┌─ DATA PROVIDED

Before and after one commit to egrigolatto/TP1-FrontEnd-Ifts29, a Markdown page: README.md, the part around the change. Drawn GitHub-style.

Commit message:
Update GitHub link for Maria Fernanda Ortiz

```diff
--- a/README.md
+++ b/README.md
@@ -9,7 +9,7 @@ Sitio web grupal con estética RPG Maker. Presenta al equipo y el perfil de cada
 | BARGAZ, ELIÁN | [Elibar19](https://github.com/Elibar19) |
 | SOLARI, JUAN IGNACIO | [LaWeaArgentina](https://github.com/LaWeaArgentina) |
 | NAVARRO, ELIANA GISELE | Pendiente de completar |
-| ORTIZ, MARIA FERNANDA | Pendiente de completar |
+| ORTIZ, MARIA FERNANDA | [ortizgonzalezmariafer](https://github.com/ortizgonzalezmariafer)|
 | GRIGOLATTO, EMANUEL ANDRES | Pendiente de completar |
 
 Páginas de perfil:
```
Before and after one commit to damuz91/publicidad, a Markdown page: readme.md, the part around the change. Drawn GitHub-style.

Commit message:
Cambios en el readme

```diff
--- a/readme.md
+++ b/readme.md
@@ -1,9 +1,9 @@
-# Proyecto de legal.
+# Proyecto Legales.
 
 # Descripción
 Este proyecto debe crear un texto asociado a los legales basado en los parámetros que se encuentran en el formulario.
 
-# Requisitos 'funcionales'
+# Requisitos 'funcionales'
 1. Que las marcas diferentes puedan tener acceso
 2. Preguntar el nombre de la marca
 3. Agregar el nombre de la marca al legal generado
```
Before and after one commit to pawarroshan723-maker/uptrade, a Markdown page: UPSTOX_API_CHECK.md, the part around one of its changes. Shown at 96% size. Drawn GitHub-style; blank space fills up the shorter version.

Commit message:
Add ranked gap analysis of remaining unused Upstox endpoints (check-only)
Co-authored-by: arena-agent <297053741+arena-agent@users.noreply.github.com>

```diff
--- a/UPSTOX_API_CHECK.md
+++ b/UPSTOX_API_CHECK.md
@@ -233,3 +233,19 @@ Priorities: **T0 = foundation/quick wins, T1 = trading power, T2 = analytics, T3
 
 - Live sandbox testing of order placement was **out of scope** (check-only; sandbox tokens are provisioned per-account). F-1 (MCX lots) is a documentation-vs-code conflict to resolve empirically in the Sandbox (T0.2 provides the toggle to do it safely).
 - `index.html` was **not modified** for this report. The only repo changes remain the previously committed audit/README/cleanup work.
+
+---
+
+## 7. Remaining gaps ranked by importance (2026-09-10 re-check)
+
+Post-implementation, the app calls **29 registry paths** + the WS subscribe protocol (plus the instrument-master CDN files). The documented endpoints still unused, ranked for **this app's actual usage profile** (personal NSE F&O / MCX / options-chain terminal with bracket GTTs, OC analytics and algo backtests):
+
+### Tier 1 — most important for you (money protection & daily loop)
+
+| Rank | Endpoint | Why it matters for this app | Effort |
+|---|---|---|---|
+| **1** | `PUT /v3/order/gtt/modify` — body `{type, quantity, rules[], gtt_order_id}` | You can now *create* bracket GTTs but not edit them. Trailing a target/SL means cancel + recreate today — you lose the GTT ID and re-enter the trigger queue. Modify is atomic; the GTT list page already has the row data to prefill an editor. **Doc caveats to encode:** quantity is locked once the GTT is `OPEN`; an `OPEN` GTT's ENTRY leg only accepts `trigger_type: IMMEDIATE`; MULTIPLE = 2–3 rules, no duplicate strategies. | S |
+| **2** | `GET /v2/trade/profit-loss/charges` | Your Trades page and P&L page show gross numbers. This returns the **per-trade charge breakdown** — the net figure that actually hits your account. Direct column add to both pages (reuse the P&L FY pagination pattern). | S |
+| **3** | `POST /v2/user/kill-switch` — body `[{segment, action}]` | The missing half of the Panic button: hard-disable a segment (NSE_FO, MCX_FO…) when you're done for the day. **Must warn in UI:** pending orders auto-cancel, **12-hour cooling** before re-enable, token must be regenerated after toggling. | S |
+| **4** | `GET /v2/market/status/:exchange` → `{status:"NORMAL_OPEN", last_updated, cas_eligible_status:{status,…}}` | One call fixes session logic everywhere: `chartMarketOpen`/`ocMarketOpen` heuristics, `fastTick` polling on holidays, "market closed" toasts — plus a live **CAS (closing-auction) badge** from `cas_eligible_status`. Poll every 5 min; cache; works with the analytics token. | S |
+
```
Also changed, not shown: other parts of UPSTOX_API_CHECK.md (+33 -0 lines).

└─

◆ **WHAT NEEDS TO BE DONE**
Please write out every line of the data exactly.

◆ **ANSWER FOR THE TASK**
Before and after one commit to egrigolatto/TP1-FrontEnd-Ifts29, a Markdown page: README.md, the part around the change. Drawn GitHub-style.

Commit message:
Update GitHub link for Maria Fernanda Ortiz

```diff
--- a/README.md
+++ b/README.md
@@ -9,7 +9,7 @@ Sitio web grupal con estética RPG Maker. Presenta al equipo y el perfil de cada
 | BARGAZ, ELIÁN | [Elibar19](https://github.com/Elibar19) |
 | SOLARI, JUAN IGNACIO | [LaWeaArgentina](https://github.com/LaWeaArgentina) |
 | NAVARRO, ELIANA GISELE | Pendiente de completar |
-| ORTIZ, MARIA FERNANDA | Pendiente de completar |
+| ORTIZ, MARIA FERNANDA | [ortizgonzalezmariafer](https://github.com/ortizgonzalezmariafer)|
 | GRIGOLATTO, EMANUEL ANDRES | Pendiente de completar |
 
 Páginas de perfil:
```
Before and after one commit to damuz91/publicidad, a Markdown page: readme.md, the part around the change. Drawn GitHub-style.

Commit message:
Cambios en el readme

```diff
--- a/readme.md
+++ b/readme.md
@@ -1,9 +1,9 @@
-# Proyecto de legal.
+# Proyecto Legales.
 
 # Descripción
 Este proyecto debe crear un texto asociado a los legales basado en los parámetros que se encuentran en el formulario.
 
-# Requisitos 'funcionales'
+# Requisitos 'funcionales'
 1. Que las marcas diferentes puedan tener acceso
 2. Preguntar el nombre de la marca
 3. Agregar el nombre de la marca al legal generado
```
Before and after one commit to pawarroshan723-maker/uptrade, a Markdown page: UPSTOX_API_CHECK.md, the part around one of its changes. Shown at 96% size. Drawn GitHub-style; blank space fills up the shorter version.

Commit message:
Add ranked gap analysis of remaining unused Upstox endpoints (check-only)
Co-authored-by: arena-agent <297053741+arena-agent@users.noreply.github.com>

```diff
--- a/UPSTOX_API_CHECK.md
+++ b/UPSTOX_API_CHECK.md
@@ -233,3 +233,19 @@ Priorities: **T0 = foundation/quick wins, T1 = trading power, T2 = analytics, T3
 
 - Live sandbox testing of order placement was **out of scope** (check-only; sandbox tokens are provisioned per-account). F-1 (MCX lots) is a documentation-vs-code conflict to resolve empirically in the Sandbox (T0.2 provides the toggle to do it safely).
 - `index.html` was **not modified** for this report. The only repo changes remain the previously committed audit/README/cleanup work.
+
+---
+
+## 7. Remaining gaps ranked by importance (2026-09-10 re-check)
+
+Post-implementation, the app calls **29 registry paths** + the WS subscribe protocol (plus the instrument-master CDN files). The documented endpoints still unused, ranked for **this app's actual usage profile** (personal NSE F&O / MCX / options-chain terminal with bracket GTTs, OC analytics and algo backtests):
+
+### Tier 1 — most important for you (money protection & daily loop)
+
+| Rank | Endpoint | Why it matters for this app | Effort |
+|---|---|---|---|
+| **1** | `PUT /v3/order/gtt/modify` — body `{type, quantity, rules[], gtt_order_id}` | You can now *create* bracket GTTs but not edit them. Trailing a target/SL means cancel + recreate today — you lose the GTT ID and re-enter the trigger queue. Modify is atomic; the GTT list page already has the row data to prefill an editor. **Doc caveats to encode:** quantity is locked once the GTT is `OPEN`; an `OPEN` GTT's ENTRY leg only accepts `trigger_type: IMMEDIATE`; MULTIPLE = 2–3 rules, no duplicate strategies. | S |
+| **2** | `GET /v2/trade/profit-loss/charges` | Your Trades page and P&L page show gross numbers. This returns the **per-trade charge breakdown** — the net figure that actually hits your account. Direct column add to both pages (reuse the P&L FY pagination pattern). | S |
+| **3** | `POST /v2/user/kill-switch` — body `[{segment, action}]` | The missing half of the Panic button: hard-disable a segment (NSE_FO, MCX_FO…) when you're done for the day. **Must warn in UI:** pending orders auto-cancel, **12-hour cooling** before re-enable, token must be regenerated after toggling. | S |
+| **4** | `GET /v2/market/status/:exchange` → `{status:"NORMAL_OPEN", last_updated, cas_eligible_status:{status,…}}` | One call fixes session logic everywhere: `chartMarketOpen`/`ocMarketOpen` heuristics, `fastTick` polling on holidays, "market closed" toasts — plus a live **CAS (closing-auction) badge** from `cas_eligible_status`. Poll every 5 min; cache; works with the analytics token. | S |
+
```
Also changed, not shown: other parts of UPSTOX_API_CHECK.md (+33 -0 lines).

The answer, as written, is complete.